Calling them “riffs” may be giving them credit they don’t deserve; I mentioned superficial referentiality, and this is the type of film where a character named Duke Weaselton and voiced by Alan Tudyk echoes one of Tudyk’s lines as the Duke of Weaselton in Frozen…but not before Judy echoes it first. It’s silly and worthy of a chuckle, I guess, but you can’t really call it clever or smart or much good beyond that initial exposure. Still, it is at least silly and sort of funny at first, and we know how deep the basement for that sort of thing can go in an animated film.
And it doesn’t hurt our eyes, either; the movie really is well-animated, and I was particularly fond of the character design in strict technical and observational terms; the Disney look has generally employed a sharp attention to little detail in movement especially in animals, the beneficiary of an ethic that involves studying the habits and tics of live animals. The inhabitants of Zootopia look complete, which is the best way I can put it; each little movement and twitch and contraction looks and feels like the result of some natural character outgrowth or reaction.

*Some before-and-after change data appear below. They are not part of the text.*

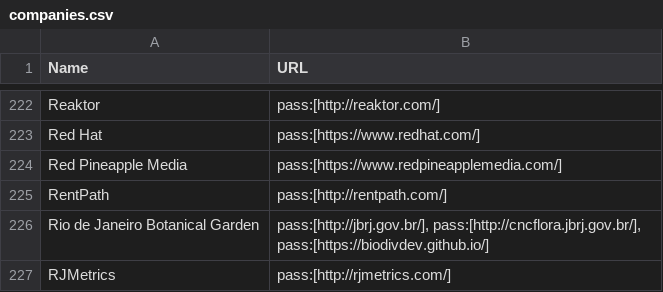
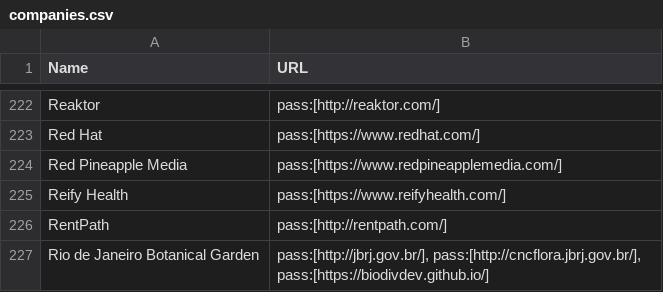
Before and after one commit to clojure/clojure-site, a CSV file: content/community/companies.csv, drawn as a sheet; only a part is shown, gaps mark what is left out; the shorter side is filled out with more unchanged rows.

Commit message:
Add company

```diff
--- a/content/community/companies.csv
+++ b/content/community/companies.csv
@@ -224,2 +224,3 @@ Red Hat, pass:[https://www.redhat.com/]
 Red Pineapple Media, pass:[https://www.redpineapplemedia.com/]
+Reify Health, pass:[https://www.reifyhealth.com/]
 RentPath, pass:[http://rentpath.com/]
```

This is all studied and academic thought, the analysis of Zootopia as a well-animated piece of work with a conviction in its storyline that I wholeheartedly approve of in a conceptual sense. That still leaves a whopper of an obstacle: in the moment, I didn’t like it. I didn’t like the juxtaposition between the anthropomorphic animal population and a city that is for all intents and purposes like any human city, with human inventions designed for human limbs and human utilization. I didn’t like the laziness of the moment-to-moment approach of the humor, which too often verges on coy and self-satisfied. I didn’t like the depth of feeling being limited mostly to declarations of thought, without the contouring and modulation you find in the best character pieces. And in a film that’s about how self-deceiving we can be with our own assumptions and prejudices and preconceptions, I didn’t like that the movie’s ultimate antagonist is given no dimension or motivation beyond the basics of their plot goal. These are not the obstacles of inflated expectations; there’s enough that Zootopia does more or less right to make my comparative apathy toward the thing as a whole more significant, and attributable to very real character and storytelling flaws.